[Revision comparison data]
——————————

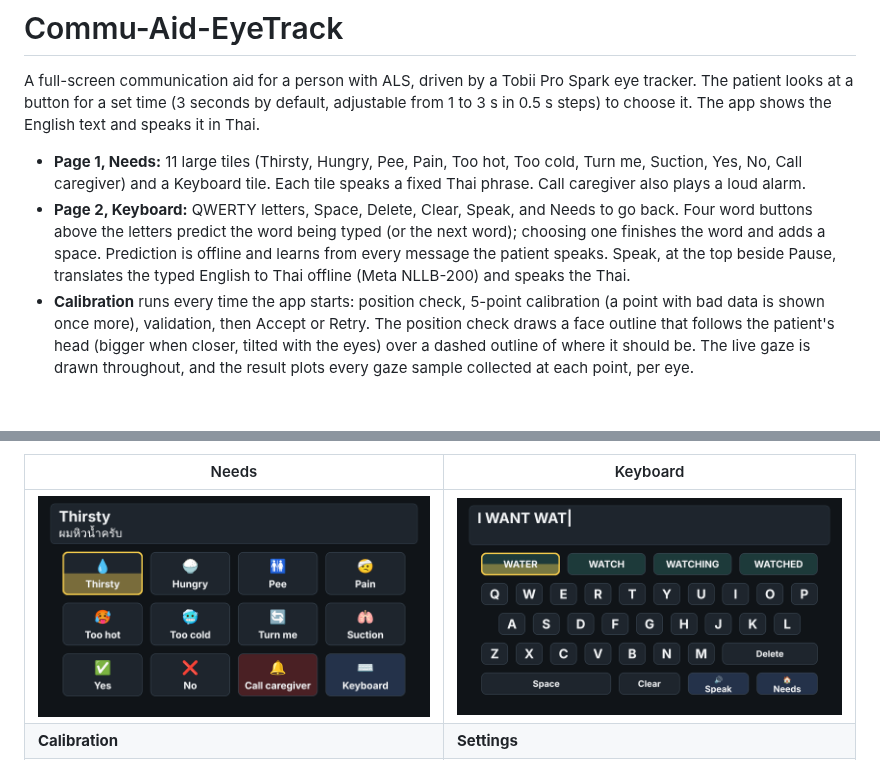
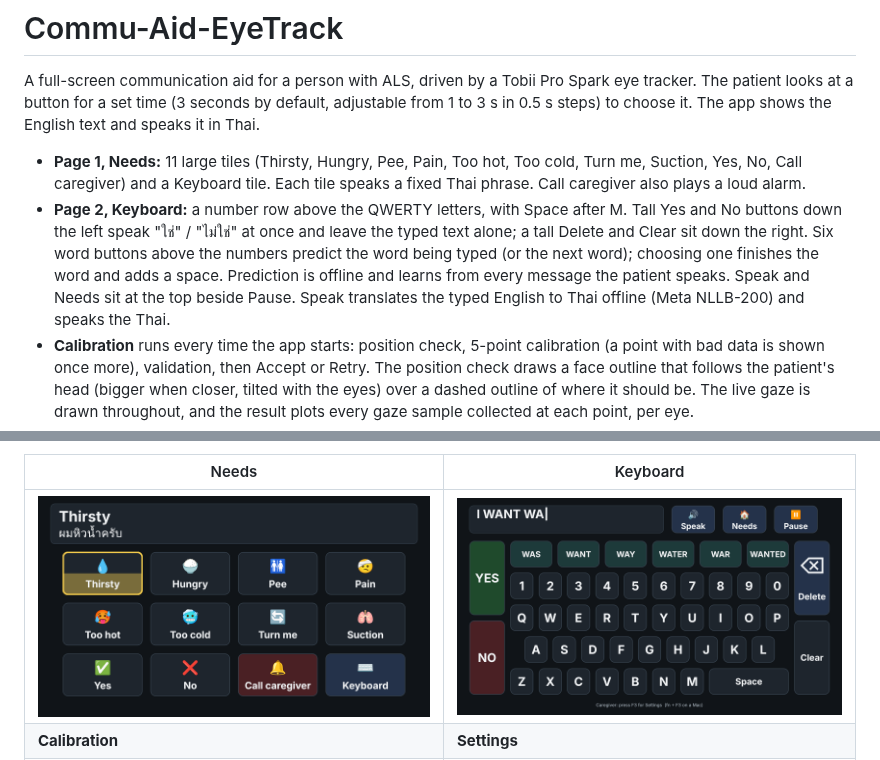
Before and after one commit to ton-nattapat/Commu-Aid-EyeTrack, a Markdown page: README.md, 2 parts joined by grey strips. Drawn GitHub-style; pictures changed too: docs/screenshots/4-keyboard.png; blank space fills up the shorter version.

```diff
--- a/README.md
+++ b/README.md
@@ -7,11 +7,13 @@ in 0.5 s steps) to choose it. The app shows the English text and speaks it in Th
 - **Page 1, Needs:** 11 large tiles (Thirsty, Hungry, Pee, Pain, Too hot, Too cold, Turn me,
   Suction, Yes, No, Call caregiver) and a Keyboard tile. Each tile speaks a fixed Thai phrase.
   Call caregiver also plays a loud alarm.
-- **Page 2, Keyboard:** QWERTY letters, Space, Delete, Clear, Speak, and Needs to go back.
-  Four word buttons above the letters predict the word being typed (or the next word);
-  choosing one finishes the word and adds a space. Prediction is offline and learns from
-  every message the patient speaks.
-  Speak, at the top beside Pause, translates the typed English to Thai offline (Meta NLLB-200) and speaks the Thai.
+- **Page 2, Keyboard:** a number row above the QWERTY letters, with Space after M. Tall Yes and No
+  buttons down the left speak "ใช่" / "ไม่ใช่" at once and leave the typed text alone; a tall Delete
+  and Clear sit down the right. Six word buttons above the numbers predict the word being typed
+  (or the next word); choosing one finishes the word and adds a space. Prediction is offline and
+  learns from every message the patient speaks.
+  Speak and Needs sit at the top beside Pause. Speak translates the typed English to Thai offline
+  (Meta NLLB-200) and speaks the Thai.
 - **Calibration** runs every time the app starts: position check, 5-point calibration (a point
   with bad data is shown once more), validation, then Accept or Retry. The position check draws a face
   outline that follows the patient's head (bigger when closer, tilted with the eyes) over a dashed
```
Also changed, not shown: 8 other files.
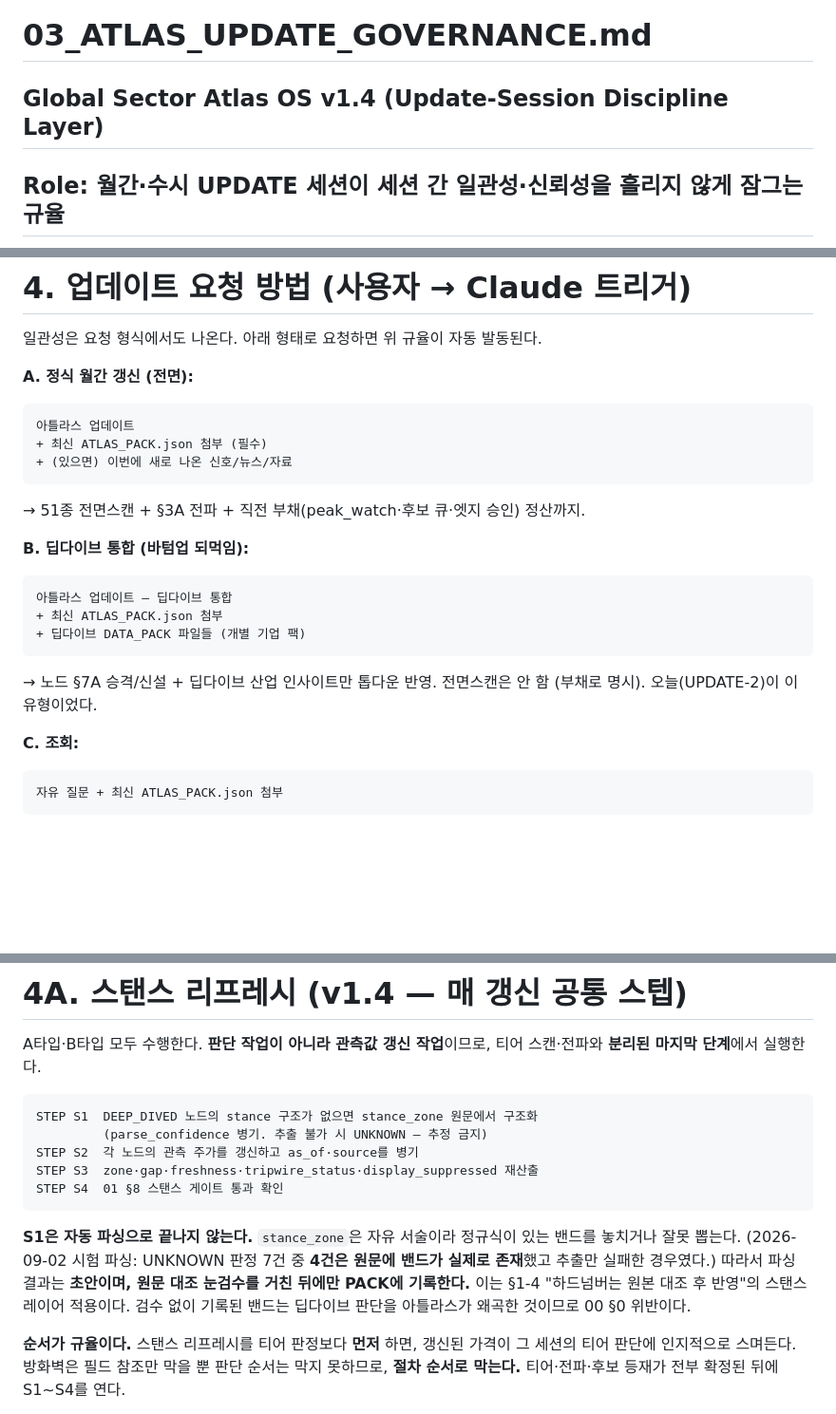
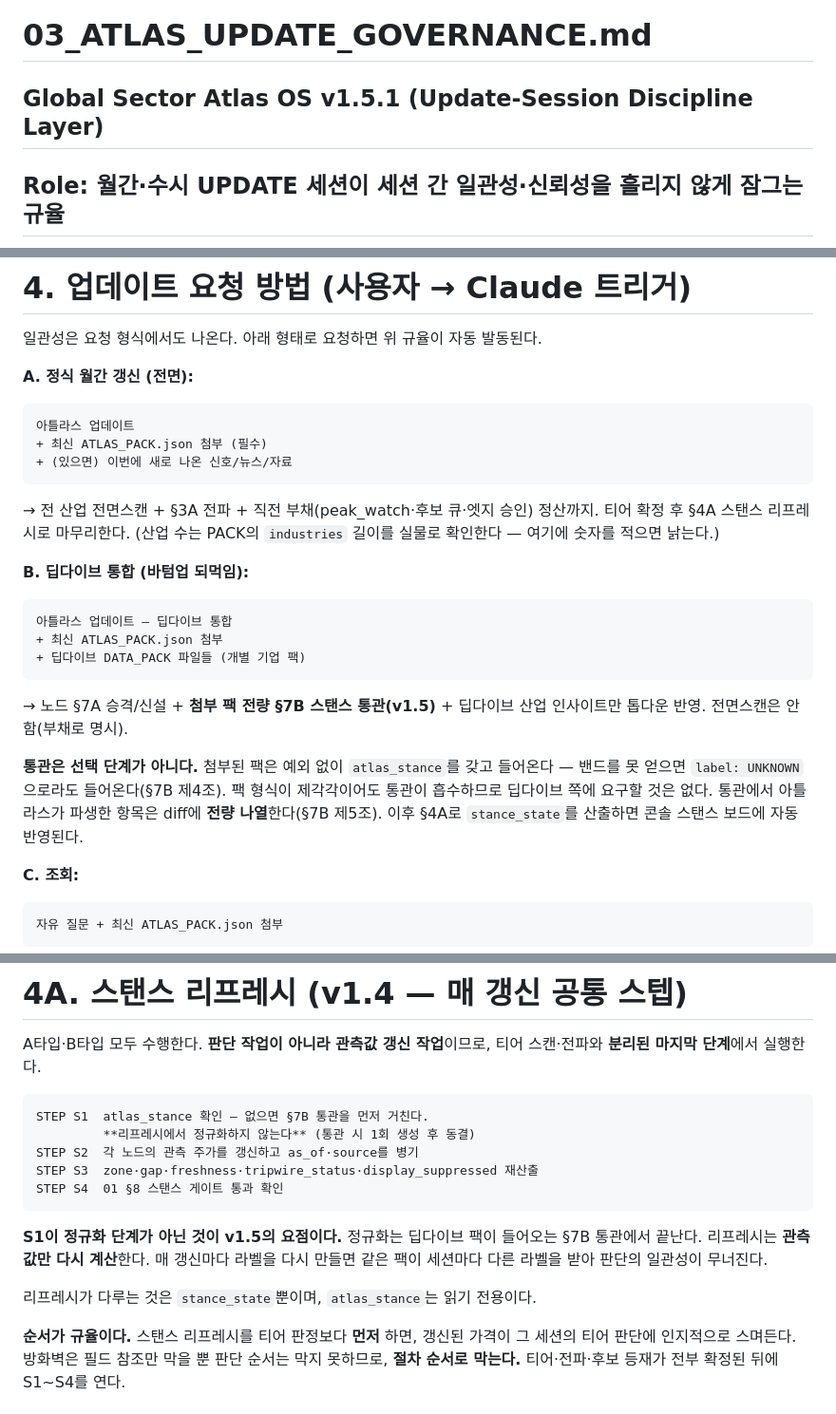
Before and after one commit to BilBu1127/atlas, a Markdown page: 03_ATLAS_UPDATE_GOVERNANCE.md, 3 parts joined by grey strips. Shown at 95% size. Drawn GitHub-style; blank space fills up the shorter version.

Commit message:
Add files via upload
260905_1422

````diff
--- a/03_ATLAS_UPDATE_GOVERNANCE.md
+++ b/03_ATLAS_UPDATE_GOVERNANCE.md
@@ -1,5 +1,5 @@
 # 03_ATLAS_UPDATE_GOVERNANCE.md
-## Global Sector Atlas OS v1.4 (Update-Session Discipline Layer)
+## Global Sector Atlas OS v1.5.1 (Update-Session Discipline Layer)
 ## Role: 월간·수시 UPDATE 세션이 세션 간 일관성·신뢰성을 흘리지 않게 잠그는 규율
 ## Authority: 00/01 위에 얹히는 패치. 충돌 시 이 문서가 '절차'를, 00/01이 '판단 기준'을 관장. 02(BUILD 규율)의 자매 문서.
 
@@ -88,7 +88,9 @@ Claude의 memory 요약은 보조일 뿐, 부정확할 수 있다. 실물로 확
 + 최신 ATLAS_PACK.json 첨부 (필수)
 + (있으면) 이번에 새로 나온 신호/뉴스/자료
 ```
-→ 51종 전면스캔 + §3A 전파 + 직전 부채(peak_watch·후보 큐·엣지 승인) 정산까지.
+→ 전 산업 전면스캔 + §3A 전파 + 직전 부채(peak_watch·후보 큐·엣지 승인) 정산까지.
+   티어 확정 후 §4A 스탠스 리프레시로 마무리한다.
+   (산업 수는 PACK의 `industries` 길이를 실물로 확인한다 — 여기에 숫자를 적으면 낡는다.)
 
 **B. 딥다이브 통합 (바텀업 되먹임):**
 ```
@@ -96,8 +98,14 @@ Claude의 memory 요약은 보조일 뿐, 부정확할 수 있다. 실물로 확
 + 최신 ATLAS_PACK.json 첨부
 + 딥다이브 DATA_PACK 파일들 (개별 기업 팩)
 ```
-→ 노드 §7A 승격/신설 + 딥다이브 산업 인사이트만 톱다운 반영. 전면스캔은 안 함
-   (부채로 명시). 오늘(UPDATE-2)이 이 유형이었다.
+→ 노드 §7A 승격/신설 + **첨부 팩 전량 §7B 스탠스 통관(v1.5)** + 딥다이브 산업
+   인사이트만 톱다운 반영. 전면스캔은 안 함(부채로 명시).
+
+   **통관은 선택 단계가 아니다.** 첨부된 팩은 예외 없이 `atlas_stance`를 갖고
+   들어온다 — 밴드를 못 얻으면 `label: UNKNOWN`으로라도 들어온다(§7B 제4조).
+   팩 형식이 제각각이어도 통관이 흡수하므로 딥다이브 쪽에 요구할 것은 없다.
+   통관에서 아틀라스가 파생한 항목은 diff에 **전량 나열**한다(§7B 제5조).
+   이후 §4A로 `stance_state`를 산출하면 콘솔 스탠스 보드에 자동 반영된다.
 
 **C. 조회:**
 ```
@@ -117,19 +125,18 @@ A타입·B타입 모두 수행한다. **판단 작업이 아니라 관측값 갱
 티어 스캔·전파와 **분리된 마지막 단계**에서 실행한다.
 
 ```
-STEP S1  DEEP_DIVED 노드의 stance 구조가 없으면 stance_zone 원문에서 구조화
-         (parse_confidence 병기. 추출 불가 시 UNKNOWN — 추정 금지)
+STEP S1  atlas_stance 확인 — 없으면 §7B 통관을 먼저 거친다.
+         **리프레시에서 정규화하지 않는다** (통관 시 1회 생성 후 동결)
 STEP S2  각 노드의 관측 주가를 갱신하고 as_of·source를 병기
 STEP S3  zone·gap·freshness·tripwire_status·display_suppressed 재산출
 STEP S4  01 §8 스탠스 게이트 통과 확인
 ```
 
-**S1은 자동 파싱으로 끝나지 않는다.** `stance_zone`은 자유 서술이라 정규식이
-있는 밴드를 놓치거나 잘못 뽑는다. (2026-09-02 시험 파싱: UNKNOWN 판정 7건 중
-**4건은 원문에 밴드가 실제로 존재**했고 추출만 실패한 경우였다.)
-따라서 파싱 결과는 **초안이며, 원문 대조 눈검수를 거친 뒤에만 PACK에 기록한다.**
-이는 §1-4 "하드넘버는 원본 대조 후 반영"의 스탠스 레이어 적용이다.
-검수 없이 기록된 밴드는 딥다이브 판단을 아틀라스가 왜곡한 것이므로 00 §0 위반이다.
+**S1이 정규화 단계가 아닌 것이 v1.5의 요점이다.** 정규화는 딥다이브 팩이 들어오는
+§7B 통관에서 끝난다. 리프레시는 **관측값만 다시 계산**한다. 매 갱신마다 라벨을
+다시 만들면 같은 팩이 세션마다 다른 라벨을 받아 판단의 일관성이 무너진다.
+
+리프레시가 다루는 것은 `stance_state`뿐이며, `atlas_stance`는 읽기 전용이다.
 
 **순서가 규율이다.** 스탠스 리프레시를 티어 판정보다 **먼저** 하면, 갱신된 가격이
 그 세션의 티어 판단에 인지적으로 스며든다. 방화벽은 필드 참조만 막을 뿐 판단 순서는
````
Also changed, not shown: other parts of 03_ATLAS_UPDATE_GOVERNANCE.md (+2 -0 lines), SOP.md (+11 -0 lines).
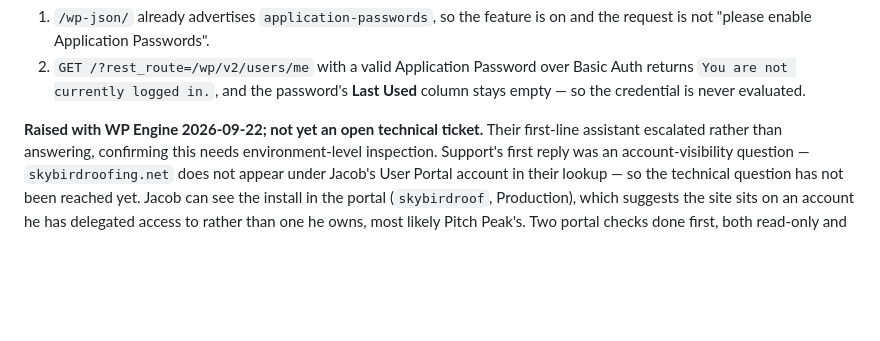
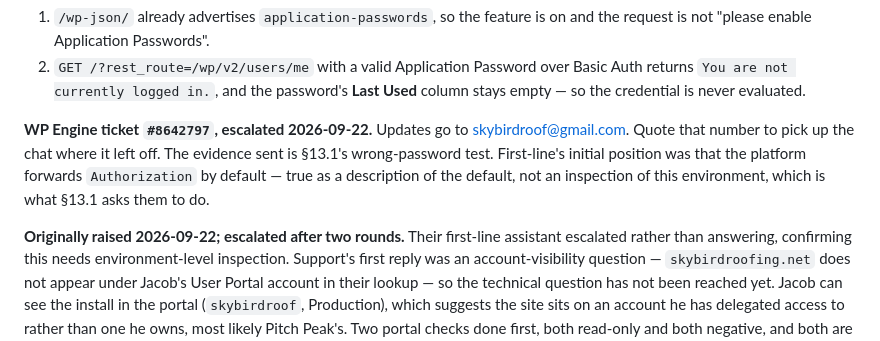
Before and after one commit to skybirdroof-sys/skybird-showcase-referral, a Markdown page: docs/07-phase-4-preflight.md, the part around the change. Rendered like a GitHub page; blank space fills up the shorter version.

Commit message:
Record WP Engine ticket #8642797
Escalated; updates by email to skybirdroof@gmail.com. The evidence sent is
the wrong-password test in section 13.1. Notes that first-line's initial
position described the platform default rather than an inspection of this
environment, which is what the test asks them to do.

Co-Authored-By: Claude Opus 5 <noreply@anthropic.com>
Claude-Session: https://claude.ai/code/session_0192grRQZksWsePrewy1zeR1

```diff
--- a/docs/07-phase-4-preflight.md
+++ b/docs/07-phase-4-preflight.md
@@ -836,7 +836,14 @@ support questions:
    Basic Auth returns `You are not currently logged in.`, and the password's
    **Last Used** column stays empty — so the credential is never evaluated.
 
-**Raised with WP Engine 2026-09-22; not yet an open technical ticket.** Their
+**WP Engine ticket `#8642797`, escalated 2026-09-22.** Updates go to
+skybirdroof@gmail.com. Quote that number to pick up the chat where it left off.
+The evidence sent is §13.1's wrong-password test. First-line's initial position
+was that the platform forwards `Authorization` by default — true as a
+description of the default, not an inspection of this environment, which is
+what §13.1 asks them to do.
+
+**Originally raised 2026-09-22; escalated after two rounds.** Their
 first-line assistant escalated rather than answering, confirming this needs
 environment-level inspection. Support's first reply was an account-visibility
 question — `skybirdroofing.net` does not appear under Jacob's User Portal
```
Also changed, not shown: docs/11-resume-here.md (+1 -1 lines).
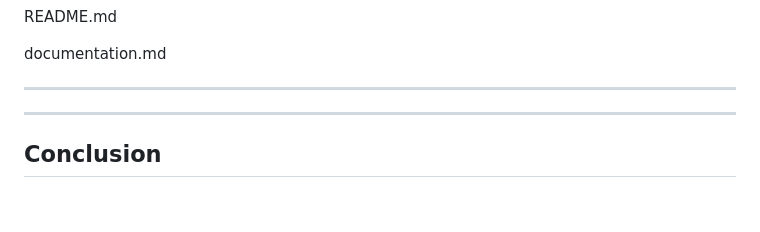
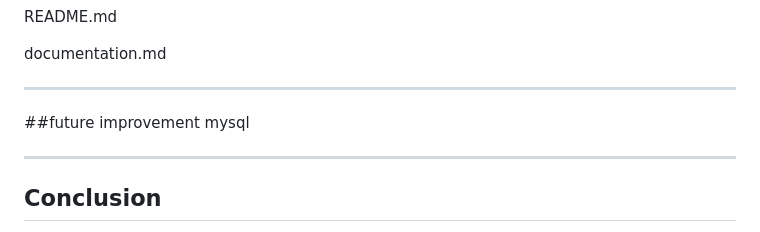
Before and after one commit to AKASH767658/task-workflow-project, a Markdown page: documentation.md, the part around the change. Rendered like a GitHub page; blank space fills up the shorter version.

Commit message:
Add future improvement section for MySQL

```diff
--- a/documentation.md
+++ b/documentation.md
@@ -343,6 +343,8 @@ README.md
 documentation.md
 
 ---
+##future improvement
+mysql
 
 
 
```
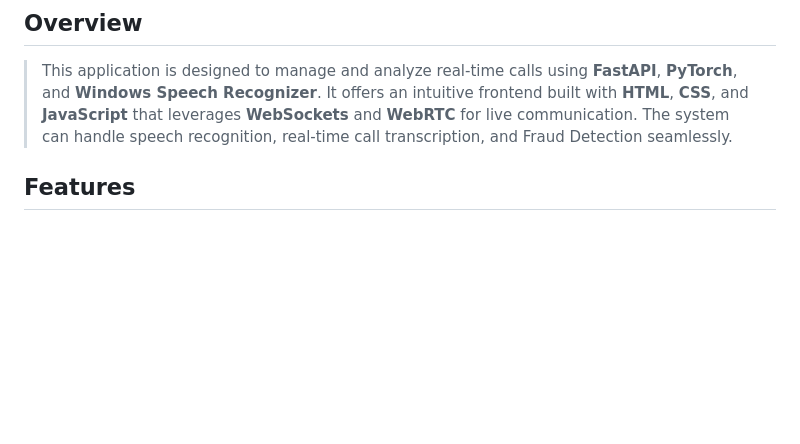
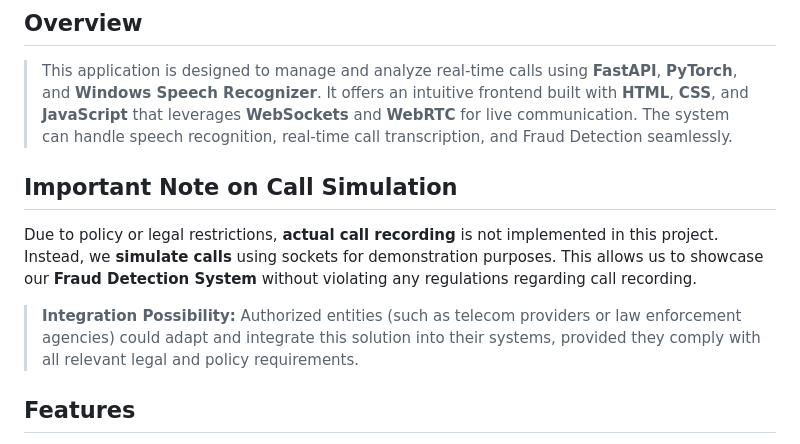
Before and after one commit to SuryaSekharSingh/FinTech-A-Thon, a Markdown page: README.md, the part around the change. Rendered like a GitHub page; blank space fills up the shorter version.

```diff
--- a/README.md
+++ b/README.md
@@ -18,6 +18,12 @@
 ## Overview
 
 > This application is designed to manage and analyze real-time calls using **FastAPI**, **PyTorch**, and **Windows Speech Recognizer**. It offers an intuitive frontend built with **HTML**, **CSS**, and **JavaScript** that leverages **WebSockets** and **WebRTC** for live communication. The system can handle speech recognition, real-time call transcription, and Fraud Detection seamlessly.
+
+## Important Note on Call Simulation
+
+Due to policy or legal restrictions, **actual call recording** is not implemented in this project. Instead, we **simulate calls** using sockets for demonstration purposes. This allows us to showcase our **Fraud Detection System** without violating any regulations regarding call recording.
+
+> **Integration Possibility:** Authorized entities (such as telecom providers or law enforcement agencies) could adapt and integrate this solution into their systems, provided they comply with all relevant legal and policy requirements.
 
 ## Features
 - **Real-Time Call Handling:** Supports incoming/outgoing calls with minimal latency.
```
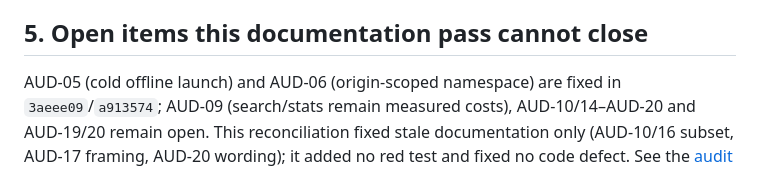
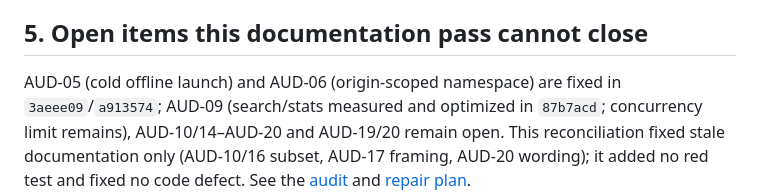
Before and after one commit to Fynth/vela, a Markdown page: docs/CURRENT_STATE.md, the part around the change. Drawn GitHub-style.

```diff
--- a/docs/CURRENT_STATE.md
+++ b/docs/CURRENT_STATE.md
@@ -126,8 +126,7 @@ Examples of the split:
 
 ## 5. Open items this documentation pass cannot close
 
-AUD-05 (cold offline launch) and AUD-06 (origin-scoped namespace) are fixed in `3aeee09`/`a913574`; AUD-09 (search/stats remain
-measured costs), AUD-10/14–AUD-20
+AUD-05 (cold offline launch) and AUD-06 (origin-scoped namespace) are fixed in `3aeee09`/`a913574`; AUD-09 (search/stats measured and optimized in `87b7acd`; concurrency limit remains), AUD-10/14–AUD-20
 and AUD-19/20 remain open. This reconciliation fixed stale documentation only
 (AUD-10/16 subset, AUD-17 framing, AUD-20 wording); it added no red test and fixed
 no code defect. See the [audit](PLANS/2026-10-19/01_AUDIT.md) and
```
Also changed, not shown: docs/PROGRESS.md (+34 -0 lines), docs/QA_EVIDENCE.md (+6 -0 lines).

——————————

Exercise: The answer must consist of every line from the entries above that contains the string "offline".

Output below:
-  choosing one finishes the word and adds a space. Prediction is offline and learns from
-  Speak, at the top beside Pause, translates the typed English to Thai offline (Meta NLLB-200) and speaks the Thai.
+  (or the next word); choosing one finishes the word and adds a space. Prediction is offline and
+  Speak and Needs sit at the top beside Pause. Speak translates the typed English to Thai offline
-AUD-05 (cold offline launch) and AUD-06 (origin-scoped namespace) are fixed in `3aeee09`/`a913574`; AUD-09 (search/stats remain
+AUD-05 (cold offline launch) and AUD-06 (origin-scoped namespace) are fixed in `3aeee09`/`a913574`; AUD-09 (search/stats measured and optimized in `87b7acd`; concurrency limit remains), AUD-10/14–AUD-20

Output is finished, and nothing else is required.